### Assignment:
Exact copy, no pictures: restate each entry below word for word.

### Available data:
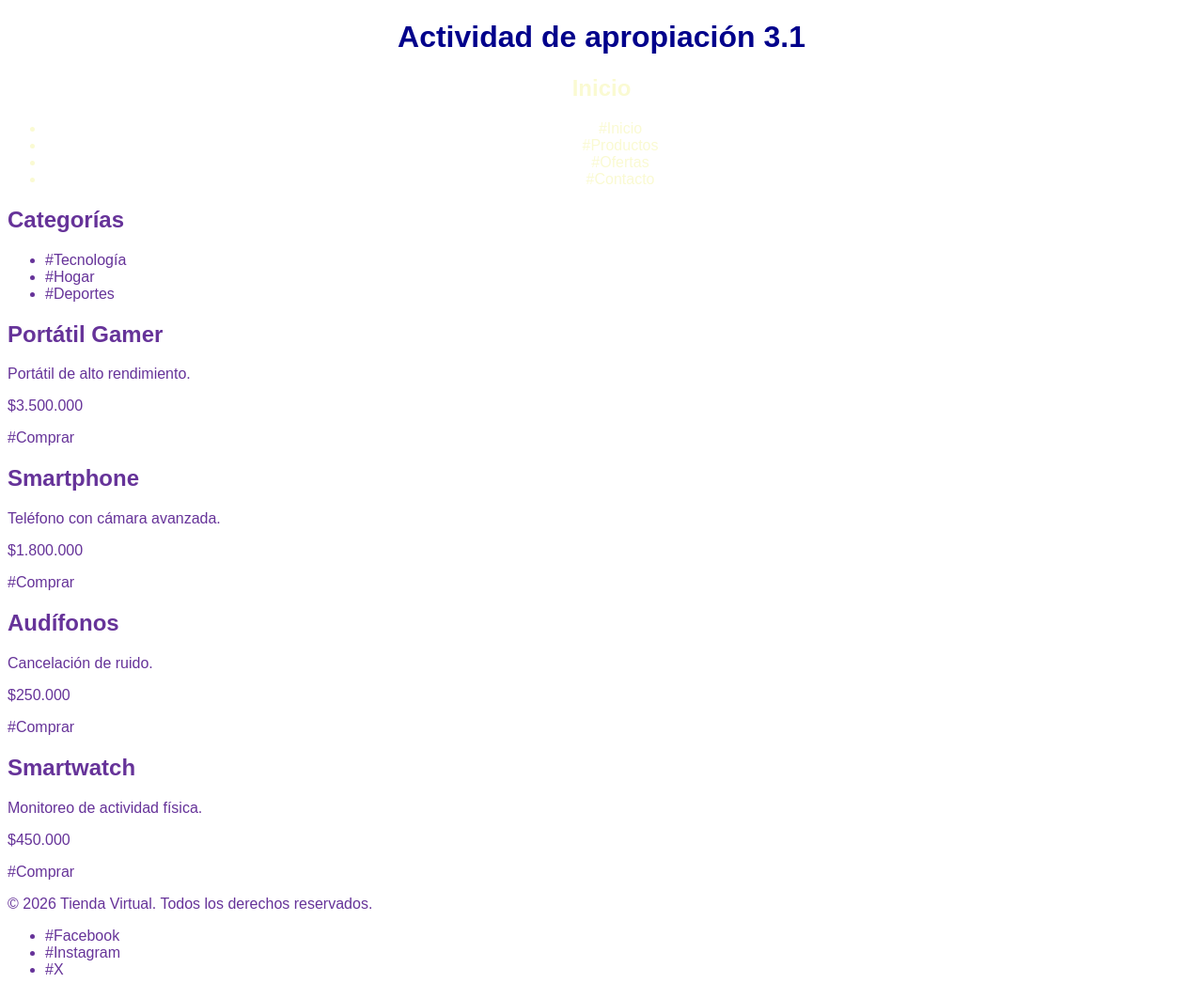
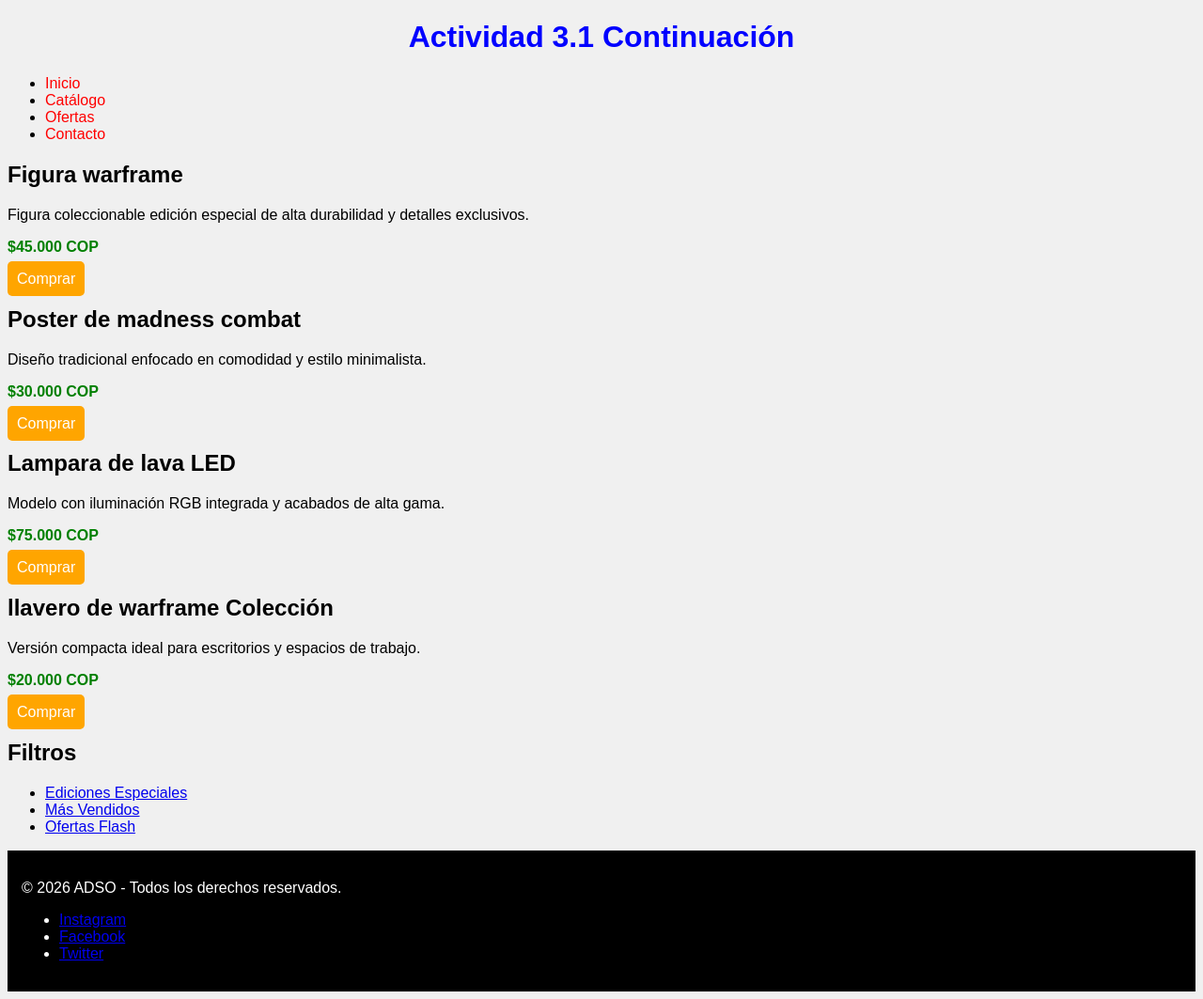
Before and after one commit to David-santiago-svg/CSS, a plain HTML site: page index.html in a window 1280 px wide. Shown: the whole page at 94% size. Drawn offline with Linux system fonts and the light colour scheme.

Commit message:
fix: corrige la unión entre el archivo index.html y el archivo style.css y mejora la estructura de la pagina principal

```diff
--- a/index.html
+++ b/index.html
@@ -1,83 +1,78 @@
 <!DOCTYPE html>
-<html lang="en">
+<html lang="es">
+
 <head>
   <meta charset="UTF-8">
   <meta name="viewport" content="width=device-width, initial-scale=1.0">
-    <title>Actividad 3.1 apropiación</title>
-
+  <title>Actividad 3.1 Continuación</title>
   <link rel="stylesheet" href="style.css">
 </head>
 
 <body>
+  <!-- Encabezado con navegación principal -->
   <header>
-      <h1 class="Titulo">Actividad de apropiación 3.1</h1>
+    <h1 class="Titulo">Actividad 3.1 Continuación</h1>
     <nav>
-            <h1>Inicio</h1>
       <ul>
-                <li>#Inicio</a></li>
-                <li>#Productos</a></li>
-                <li>#Ofertas</a></li>
-                <li>#Contacto</a></li>
+        <li><a href="#">Inicio</a></li>
+        <li><a href="#">Catálogo</a></li>
+        <li><a href="#">Ofertas</a></li>
+        <li><a href="#">Contacto</a></li>
       </ul>
     </nav>
   </header>
 
-    <div class="contenedor">
-
-        <aside>
-            <h2>Categorías</h2>
-
-            <ul>
-                <li>#Tecnología</a></li>
-                <li>#Hogar</a></li>
-                <li>#Deportes</a></li>
-            </ul>
-        </aside>
-
+  <div class="contenedor-layout">
     <main>
       <section>
-
         <article>
-                    <h2>Portátil Gamer</h2>
-                    <p>Portátil de alto rendimiento.</p>
-                    <p>$3.500.000</p>
-                    #Comprar</a>
+          <h2>Figura warframe</h2>
+          <p>Figura coleccionable edición especial de alta durabilidad y detalles exclusivos.</p>
+          <p class="precio">$45.000 COP</p>
+          <a href="#" class="btn-comprar" id="btn-destacado">Comprar</a>
         </article>
 
         <article>
-                    <h2>Smartphone</h2>
-                    <p>Teléfono con cámara avanzada.</p>
-                    <p>$1.800.000</p>
-                    #Comprar</a>
+          <h2>Poster de madness combat</h2>
+          <p>Diseño tradicional enfocado en comodidad y estilo minimalista.</p>
+          <p class="precio">$30.000 COP</p>
+          <a href="#" class="btn-comprar">Comprar</a>
         </article>
 
         <article>
-                    <h2>Audífonos</h2>
-                    <p>Cancelación de ruido.</p>
-                    <p>$250.000</p>
-                    #Comprar</a>
+          <h2>Lampara de lava LED</h2>
+          <p>Modelo con iluminación RGB integrada y acabados de alta gama.</p>
+          <p class="precio">$75.000 COP</p>
+          <a href="#" class="btn-comprar">Comprar</a>
         </article>
 
         <article>
-                    <h2>Smartwatch</h2>
-                    <p>Monitoreo de actividad física.</p>
-                    <p>$450.000</p>
-                    #Comprar</a>
+          <h2>llavero de warframe Colección</h2>
+          <p>Versión compacta ideal para escritorios y espacios de trabajo.</p>
+          <p class="precio">$20.000 COP</p>
+          <a href="#" class="btn-comprar">Comprar</a>
         </article>
-
       </section>
     </main>
 
+    <aside>
+      <h2>Filtros</h2>
+      <ul>
+        <li><a href="#">Ediciones Especiales</a></li>
+        <li><a href="#">Más Vendidos</a></li>
+        <li><a href="#">Ofertas Flash</a></li>
+      </ul>
+    </aside>
   </div>
 
   <footer>
-        <p>© 2026 Tienda Virtual. Todos los derechos reservados.</p>
-
+    <p>&copy; 2026 ADSO - Todos los derechos reservados.</p>
     <ul>
-            <li>#Facebook</a></li>
-            <li>#Instagram</a></li>
-            <li>#X</a></li>
+      <li><a href="#">Instagram</a></li>
+      <li><a href="#">Facebook</a></li>
+      <li><a href="#">Twitter</a></li>
     </ul>
   </footer>
 </body>
+
 </html>
--- a/style.css
+++ b/style.css
@@ -1,12 +1,33 @@
-.Titulo {
-    color: darkblue;
+body{
+    background-color: #f0f0f0;
+    font-family: Arial, sans-serif;
+}
+
+.Titulo{
+    color: blue;
     text-align: center;
 }
-body {
-    font-family: sans-serif;
-    color: rebeccapurple;
+
+header nav ul li a{
+    color: red;
+    text-decoration: none;
 }
-nav {
-    color: lightgoldenrodyellow;
-    text-align: center;
+
+.precio{
+    color: green;
+    font-weight: bold;
 }
+
+.btn-comprar{
+    background-color: orange;
+    color: white;
+    padding: 10px;
+    text-decoration: none;
+    border-radius: 5px;
+}
+
+footer{
+    background-color: black;
+    color: white;
+    padding: 15px;
+}
```
Lines whose indentation alone changed are shown as unchanged.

### Answer box:
Before and after one commit to David-santiago-svg/CSS, a plain HTML site: page index.html in a window 1280 px wide. Shown: the whole page at 94% size. Drawn offline with Linux system fonts and the light colour scheme.

Commit message:
fix: corrige la unión entre el archivo index.html y el archivo style.css y mejora la estructura de la pagina principal

```diff
--- a/index.html
+++ b/index.html
@@ -1,83 +1,78 @@
 <!DOCTYPE html>
-<html lang="en">
+<html lang="es">
+
 <head>
   <meta charset="UTF-8">
   <meta name="viewport" content="width=device-width, initial-scale=1.0">
-    <title>Actividad 3.1 apropiación</title>
-
+  <title>Actividad 3.1 Continuación</title>
   <link rel="stylesheet" href="style.css">
 </head>
 
 <body>
+  <!-- Encabezado con navegación principal -->
   <header>
-      <h1 class="Titulo">Actividad de apropiación 3.1</h1>
+    <h1 class="Titulo">Actividad 3.1 Continuación</h1>
     <nav>
-            <h1>Inicio</h1>
       <ul>
-                <li>#Inicio</a></li>
-                <li>#Productos</a></li>
-                <li>#Ofertas</a></li>
-                <li>#Contacto</a></li>
+        <li><a href="#">Inicio</a></li>
+        <li><a href="#">Catálogo</a></li>
+        <li><a href="#">Ofertas</a></li>
+        <li><a href="#">Contacto</a></li>
       </ul>
     </nav>
   </header>
 
-    <div class="contenedor">
-
-        <aside>
-            <h2>Categorías</h2>
-
-            <ul>
-                <li>#Tecnología</a></li>
-                <li>#Hogar</a></li>
-                <li>#Deportes</a></li>
-            </ul>
-        </aside>
-
+  <div class="contenedor-layout">
     <main>
       <section>
-
         <article>
-                    <h2>Portátil Gamer</h2>
-                    <p>Portátil de alto rendimiento.</p>
-                    <p>$3.500.000</p>
-                    #Comprar</a>
+          <h2>Figura warframe</h2>
+          <p>Figura coleccionable edición especial de alta durabilidad y detalles exclusivos.</p>
+          <p class="precio">$45.000 COP</p>
+          <a href="#" class="btn-comprar" id="btn-destacado">Comprar</a>
         </article>
 
         <article>
-                    <h2>Smartphone</h2>
-                    <p>Teléfono con cámara avanzada.</p>
-                    <p>$1.800.000</p>
-                    #Comprar</a>
+          <h2>Poster de madness combat</h2>
+          <p>Diseño tradicional enfocado en comodidad y estilo minimalista.</p>
+          <p class="precio">$30.000 COP</p>
+          <a href="#" class="btn-comprar">Comprar</a>
         </article>
 
         <article>
-                    <h2>Audífonos</h2>
-                    <p>Cancelación de ruido.</p>
-                    <p>$250.000</p>
-                    #Comprar</a>
+          <h2>Lampara de lava LED</h2>
+          <p>Modelo con iluminación RGB integrada y acabados de alta gama.</p>
+          <p class="precio">$75.000 COP</p>
+          <a href="#" class="btn-comprar">Comprar</a>
         </article>
 
         <article>
-                    <h2>Smartwatch</h2>
-                    <p>Monitoreo de actividad física.</p>
-                    <p>$450.000</p>
-                    #Comprar</a>
+          <h2>llavero de warframe Colección</h2>
+          <p>Versión compacta ideal para escritorios y espacios de trabajo.</p>
+          <p class="precio">$20.000 COP</p>
+          <a href="#" class="btn-comprar">Comprar</a>
         </article>
-
       </section>
     </main>
 
+    <aside>
+      <h2>Filtros</h2>
+      <ul>
+        <li><a href="#">Ediciones Especiales</a></li>
+        <li><a href="#">Más Vendidos</a></li>
+        <li><a href="#">Ofertas Flash</a></li>
+      </ul>
+    </aside>
   </div>
 
   <footer>
-        <p>© 2026 Tienda Virtual. Todos los derechos reservados.</p>
-
+    <p>&copy; 2026 ADSO - Todos los derechos reservados.</p>
     <ul>
-            <li>#Facebook</a></li>
-            <li>#Instagram</a></li>
-            <li>#X</a></li>
+      <li><a href="#">Instagram</a></li>
+      <li><a href="#">Facebook</a></li>
+      <li><a href="#">Twitter</a></li>
     </ul>
   </footer>
 </body>
+
 </html>
--- a/style.css
+++ b/style.css
@@ -1,12 +1,33 @@
-.Titulo {
-    color: darkblue;
+body{
+    background-color: #f0f0f0;
+    font-family: Arial, sans-serif;
+}
+
+.Titulo{
+    color: blue;
     text-align: center;
 }
-body {
-    font-family: sans-serif;
-    color: rebeccapurple;
+
+header nav ul li a{
+    color: red;
+    text-decoration: none;
 }
-nav {
-    color: lightgoldenrodyellow;
-    text-align: center;
+
+.precio{
+    color: green;
+    font-weight: bold;
 }
+
+.btn-comprar{
+    background-color: orange;
+    color: white;
+    padding: 10px;
+    text-decoration: none;
+    border-radius: 5px;
+}
+
+footer{
+    background-color: black;
+    color: white;
+    padding: 15px;
+}
```
Lines whose indentation alone changed are shown as unchanged.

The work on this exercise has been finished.